A global consortium of technology companies is laying the groundwork for a campaign to convince Hollywood and the recording industry that it has finally found an acceptable way not just to limit the copying of music CDs and movie DVDs, but to protect digital content in the fast-growing market for hand-held devices capable of playing music, video clips and computer games while wirelessly connected to the Internet.
The consortium—known as Project Hudson and made up of Intel, Nokia, Samsung, Toshiba and Matshushita—plans to announce its new approach, based on using the Internet, in early February to precede the Grammy music awards and the movie industry’s Academy Awards ceremony, the New York Times reported.
Unlike the system used to protect DVD content, an Internet-based wireless protection plan could permit users of hand-held devices to share movie or music files on a limited basis or permit files to be shared for promotional purposes.

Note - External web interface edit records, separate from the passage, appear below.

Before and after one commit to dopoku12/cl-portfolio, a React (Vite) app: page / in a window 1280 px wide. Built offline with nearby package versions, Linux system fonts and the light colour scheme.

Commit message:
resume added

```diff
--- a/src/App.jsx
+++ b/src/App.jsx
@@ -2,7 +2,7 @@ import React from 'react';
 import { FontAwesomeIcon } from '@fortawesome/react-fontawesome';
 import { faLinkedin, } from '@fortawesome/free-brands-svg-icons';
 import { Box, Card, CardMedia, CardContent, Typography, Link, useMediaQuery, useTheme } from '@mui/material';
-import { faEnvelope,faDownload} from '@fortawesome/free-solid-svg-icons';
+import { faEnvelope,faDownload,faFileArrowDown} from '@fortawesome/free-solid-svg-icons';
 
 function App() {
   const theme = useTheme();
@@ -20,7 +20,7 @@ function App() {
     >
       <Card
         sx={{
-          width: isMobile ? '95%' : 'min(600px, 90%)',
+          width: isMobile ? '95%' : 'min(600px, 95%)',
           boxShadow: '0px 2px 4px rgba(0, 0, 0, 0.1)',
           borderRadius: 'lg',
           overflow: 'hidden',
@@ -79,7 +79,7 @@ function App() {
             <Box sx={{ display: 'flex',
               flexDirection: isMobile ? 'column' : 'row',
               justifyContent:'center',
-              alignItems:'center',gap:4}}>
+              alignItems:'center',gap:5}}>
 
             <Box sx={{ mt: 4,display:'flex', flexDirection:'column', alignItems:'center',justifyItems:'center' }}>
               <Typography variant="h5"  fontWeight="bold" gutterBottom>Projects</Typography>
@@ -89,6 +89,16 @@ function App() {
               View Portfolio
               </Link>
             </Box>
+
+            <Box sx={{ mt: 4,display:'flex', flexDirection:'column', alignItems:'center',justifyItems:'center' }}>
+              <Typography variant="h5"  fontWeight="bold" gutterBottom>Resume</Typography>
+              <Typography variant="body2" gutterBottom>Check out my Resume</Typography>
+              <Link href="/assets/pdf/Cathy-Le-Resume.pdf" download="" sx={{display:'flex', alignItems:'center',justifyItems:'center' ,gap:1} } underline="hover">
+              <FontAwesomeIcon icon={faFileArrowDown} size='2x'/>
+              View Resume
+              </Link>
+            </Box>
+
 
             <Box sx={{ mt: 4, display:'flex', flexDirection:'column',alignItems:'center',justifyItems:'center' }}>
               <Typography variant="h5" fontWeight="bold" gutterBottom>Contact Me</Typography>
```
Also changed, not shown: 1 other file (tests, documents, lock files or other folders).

For the entertainment industry, the Internet has often been viewed primarily as a threat because it makes it possible to transmit copies of just about any original work that can be converted to digital code to just about anyone in the world. But it is increasingly being viewed more positively by some entertainment strategists, who recognize that the Internet’s nature as an “always on” medium makes it possible to refine new “digital leashes” to help ensure that copy protection plans are not subverted, the Times reported.
Project Hudson pits the new group against other copy protection systems being advanced by Sony and Royal Philips Electronics, Apple Computer, RealNetworks and others. But the main target appears to be Microsoft. “They would say they are anti-Microsoft forces,” a recording industry executive close to the companies said. “The alternative is to sign up with Redmond.”

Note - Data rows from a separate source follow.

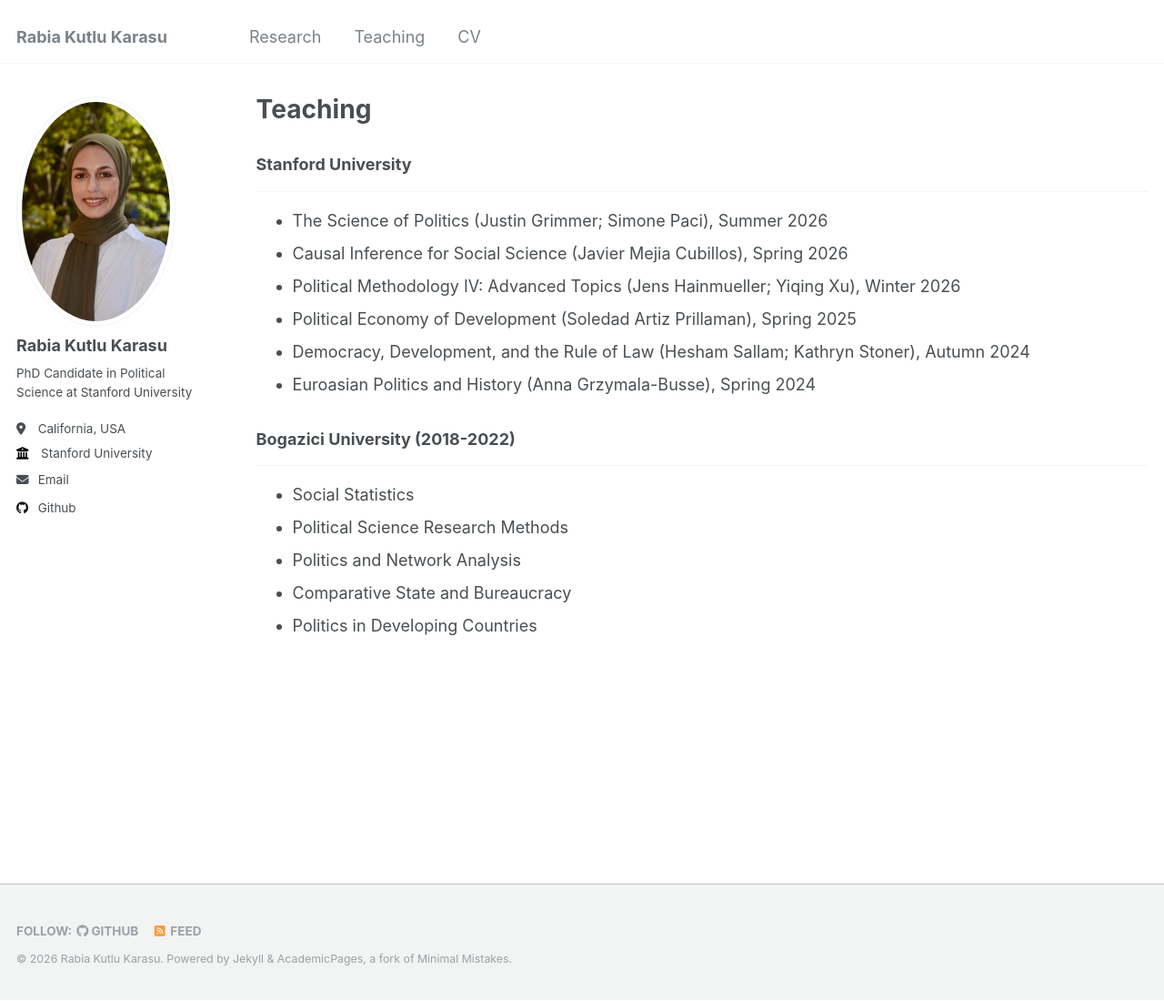
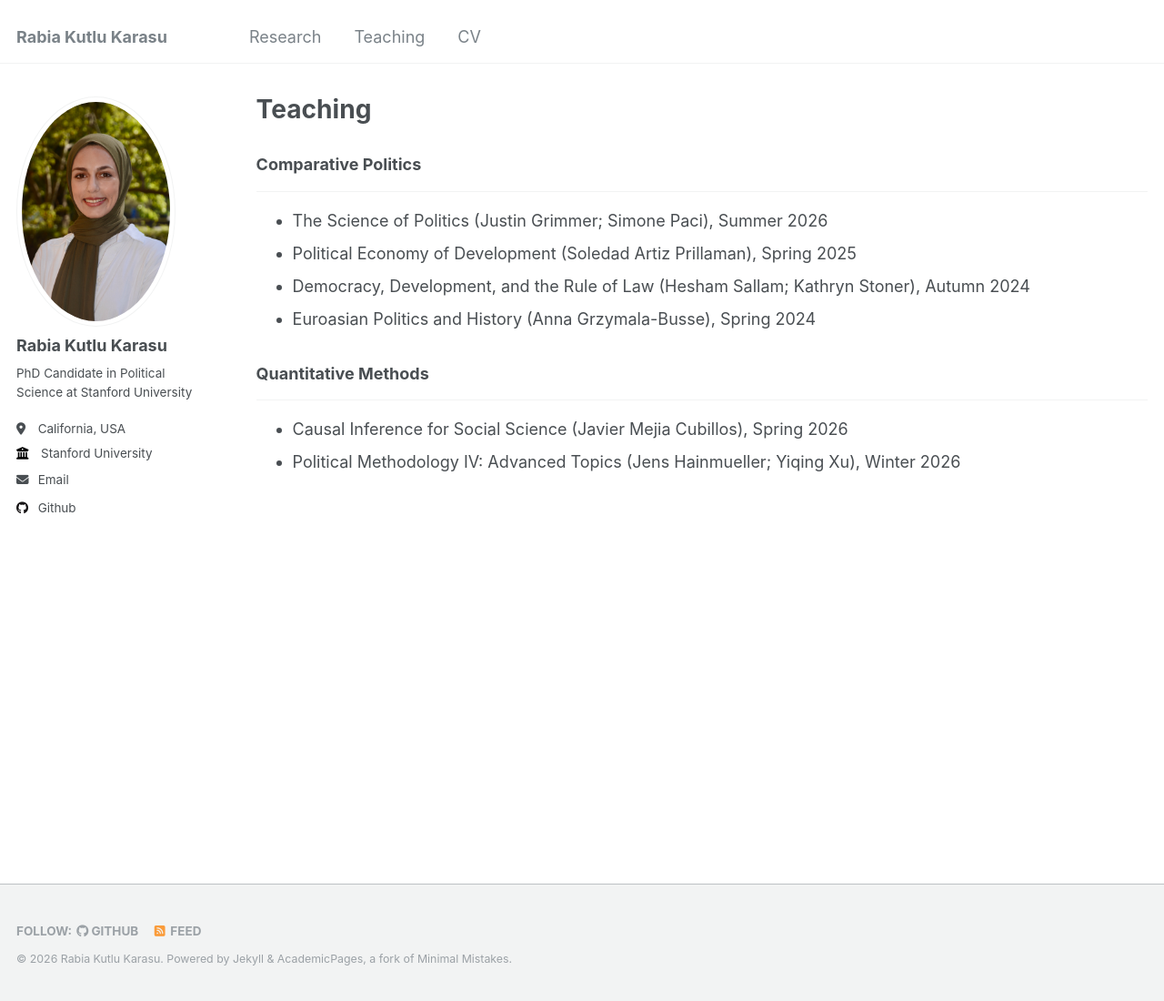
Before and after one commit to rabiakutlukarasu/rabiakutlukarasu.github.io, a Jekyll site: the page built from _pages/teaching.md, in a window 1280 px wide and 1100 px high. Shown: the whole window at 91% size. Built offline with Jekyll 4.4.1, drawn with Linux system fonts in a browser that asks for light colours.

Commit message:
Update teaching.md

```diff
--- a/_pages/teaching.md
+++ b/_pages/teaching.md
@@ -5,19 +5,14 @@ permalink: /teaching/
 author_profile: true
 ---
 
-### Stanford University
+### Comparative Politics
 ------
 - The Science of Politics (Justin Grimmer; Simone Paci), Summer 2026
-- Causal Inference for Social Science (Javier Mejia Cubillos), Spring 2026
-- Political Methodology IV: Advanced Topics (Jens Hainmueller; Yiqing Xu), Winter 2026
 - Political Economy of Development (Soledad Artiz Prillaman), Spring 2025
 - Democracy, Development, and the Rule of Law (Hesham Sallam; Kathryn Stoner), Autumn 2024
 - Euroasian Politics and History (Anna Grzymala-Busse), Spring 2024
 
-### Bogazici University (2018-2022)
+### Quantitative Methods
 ------
-- Social Statistics
-- Political Science Research Methods
-- Politics and Network Analysis
-- Comparative State and Bureaucracy
-- Politics in Developing Countries
+- Causal Inference for Social Science (Javier Mejia Cubillos), Spring 2026
+- Political Methodology IV: Advanced Topics (Jens Hainmueller; Yiqing Xu), Winter 2026
```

Microsoft, based in Redmond, Wash., is promoting its own plan, known as the Windows Media Rights Manager. But it has been held back, in part, by a legal challenge over infringing on software patents belonging to a smaller American company, Intertrust, which was acquired in late 2002 by Sony and Philips.
Fears in Hollywood and the recording industry over Microsoft’s potential control have also stalled the software maker’s thrust into the world of digital media. Balancing the proliferation of competing digital information protection plans is a growing realization that the industry needs common standards. That failure is hampering the growth of digital technologies, said Leonardo Chiariglione, an Italian electrical engineer who founded the group that developed the original MP3 digital audio compression standard widely used to play music on computers and share it across networks.
“Content should be as transparent as it is today with MP3,” Chiariglione said. “It should be movable anywhere and still be protected. If we stay with digital islands people have a legitimate excuse to piracy.’’